Picture of Nova Cygni 1992 from APOD taken 2 years after it exploded

__Trajectory of ejecta__

Consider a particle on the surface of a rotating star of radius r_{o} having an angle θ
with the polar axis. Based on observation of sunspots, we can assume that prior
to the star exploding, the particle is confined to a fixed latitude. In figure 1, plane
AA' represents this fixed latitude. If the star rotates with an angular velocity ω_{o},
the particle at the surface at a distance of r_{o} sin θ
from the polar axis will have an
initial velocity prior to the explosion, V_{p} given by:

V_{p}= ω_{o } r_{o } sin θ e_{Φ } |
(i) |
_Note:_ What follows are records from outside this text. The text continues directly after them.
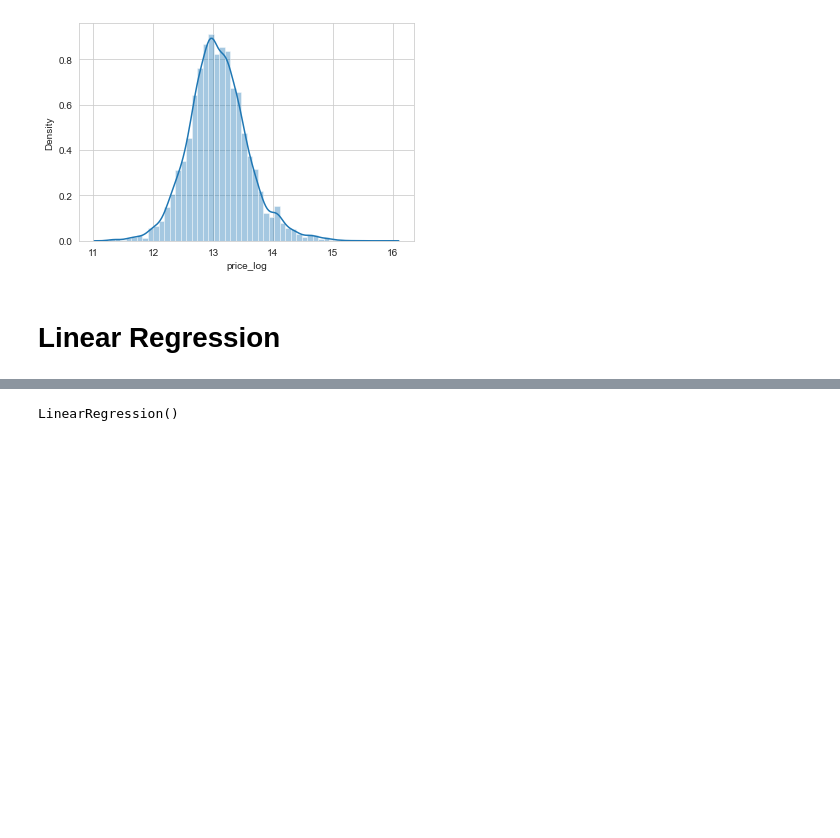
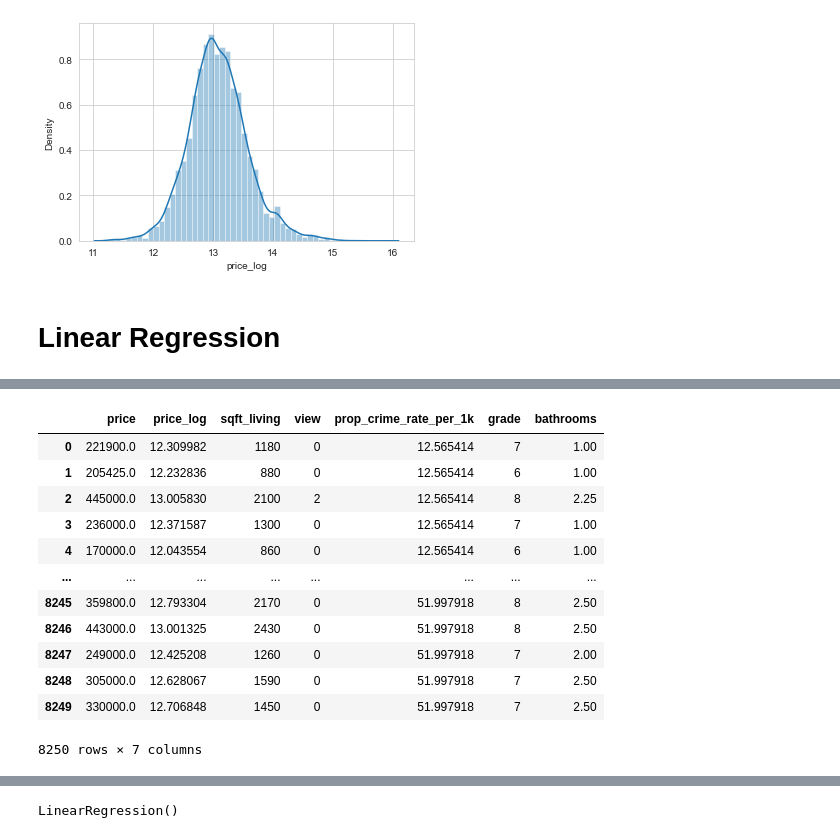
Before and after one commit to eric-blankinshp/Final-Project, a Jupyter notebook: price_log_Linear_Regression .ipynb, the cells around one changed output, grey strips where cells are left out. Cells and saved outputs as stored; diff of their text form; code cells hidden in the pictures; blank space fills up the shorter version.

```diff
--- a/price_log_Linear_Regression .ipynb
+++ b/price_log_Linear_Regression .ipynb
@@ -106,0 +90,17 @@ new_df
+# %%
+new_df = kc_house_data[['price', 'price_log','sqft_living', 'view', 'prop_crime_rate_per_1k', 'grade', 'bathrooms',]]
+new_df
+# %% [output]
+|  | price | price_log | sqft_living | view | prop_crime_rate_per_1k | grade | bathrooms |
+| 0 | 221900.0 | 12.309982 | 1180 | 0 | 12.565414 | 7 | 1.00 |
+| 1 | 205425.0 | 12.232836 | 880 | 0 | 12.565414 | 6 | 1.00 |
+| 2 | 445000.0 | 13.005830 | 2100 | 2 | 12.565414 | 8 | 2.25 |
+| 3 | 236000.0 | 12.371587 | 1300 | 0 | 12.565414 | 7 | 1.00 |
+| 4 | 170000.0 | 12.043554 | 860 | 0 | 12.565414 | 6 | 1.00 |
+| ... | ... | ... | ... | ... | ... | ... | ... |
+| 8245 | 359800.0 | 12.793304 | 2170 | 0 | 51.997918 | 8 | 2.50 |
+| 8246 | 443000.0 | 13.001325 | 2430 | 0 | 51.997918 | 8 | 2.50 |
+| 8247 | 249000.0 | 12.425208 | 1260 | 0 | 51.997918 | 7 | 2.00 |
+| 8248 | 305000.0 | 12.628067 | 1590 | 0 | 51.997918 | 7 | 2.50 |
+| 8249 | 330000.0 | 12.706848 | 1450 | 0 | 51.997918 | 7 | 2.50 |
+8250 rows × 7 columns
```
Also changed, not shown: parts of 11 cells of this notebook.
**e**_{Φ} is the azimuthal unit vector. In Figure 1, the particle denoted by **P** can be
imagined to be moving out of the paper (or out of your screen if you are reading
this from your PC!)

Fig 1: Planes to which the particle **P** is confined.

Both AA' and BB' are planes normal to this figure.

Let's assume that after the star explodes, the trajectory of a particle from the
surface depends only on its momentum and the star's gravitational field. In other
words, after the explosion, it becomes a 'ballistic particle'. As the surface
explodes outward, the particle from the surface acquires a velocity component in
the radial direction. For the particle **P**, if we sum up the the vectors representing
the initial velocity prior to the explosion (V_{p}), and a radial component (V_{o})
outward, the resultant vector for velocity of ejecta (V_{E}) would be:

V_{E}= ω_{o } r_{o } sin θ e + V_{Φ }_{o} e _{r } |
(ii) |

**e _{r}** is the radial unit vector. After being ejected from the surface of the star, this
ballistic particle would be attraced toward the centre of gravity, which is the
centre of the star. The plane BB’ consists of both the centre of gravity and the
vector V

Fig 2: Mirrored image particle

The line intersecting planes BB' and CC' passes through the origin and is on equatorial plane of the star. If the centre of the star is denoted as O, the line OP makes 90° with the intersecting line between planes BB' and CC'. This proves that P and P' might collide at the equatorial plane.

*Will a collision actually take place at the equator?*

To answer this question, we need to look at the trajectory of the particle as seen on plane BB'. It is known that using Newton’s laws, the path of a ballistic object would either be a circle, ellipse, parabola or hyberbola. If the path is a parabola or hyperbola, the particle will never reach the equatorial plane.

Fig 3: Elliptic path on the BB' plane

After the explosion, the angular momentum of the particle at the surface having a polar angle θ , (per unit mass with respect to centre of the star), h is given by

h ( θ ) = r_{o }^{2} ω_{o } sin θ |
(iii) |

The energy of the particle per unit mass, E is given by the sum of its kinetic and potential energy.

E ( θ ) = (v_{o }^{2} + r_{o }^{2} ω_{o }^{2} sin ^{2} θ)/2 - GM/r_{o } |
(iv) |

Let’s use (ρ,φ) to denote the position of the particle on plane B-B' in polar coordinates. The equations conserving energy (E) and angular momentum (h) per unit mass are:

E = ( (dρ/dt)^{2} + ρ^{2} (dφ/dt)^{2} )/2 - GM/ρ |
(v) |

h = ρ ^{2} (dφ/dt) |
(vi) |

E and h would depend on the angle that the plane B-B' is inclined to the rotation axis of the star (θ) as given in equations (iii) and (iv). Eliminating t from (v) and (vi), the trajectory is

ρ = (h^{2}/GM) / (1 - e sin (φ + α)) |
(vii) |

where α is an arbitrary constant of integration that is equal to zero if the apogee is chosen to be at φ=π/2 as shown in Fig 3 and e, the eccentricity is given by

e = (1 + 2Eh^{2}/G^{2}M^{2}) ^{1/2} |
(viii) |

For the trajectory to be an ellipse, the eccentricity must be between 0 and 1. From equation viii, this is achieved when E satisfies the following:

-G^{2}M^{2}/2h^{2} < E < 0 |
(ix) |

*How do we explain the triple ring nebula of SN1987A?*

If a single exploding star is capable of forming a single ring, how many exploding stars does it take to form 3 rings? Click here for the answer.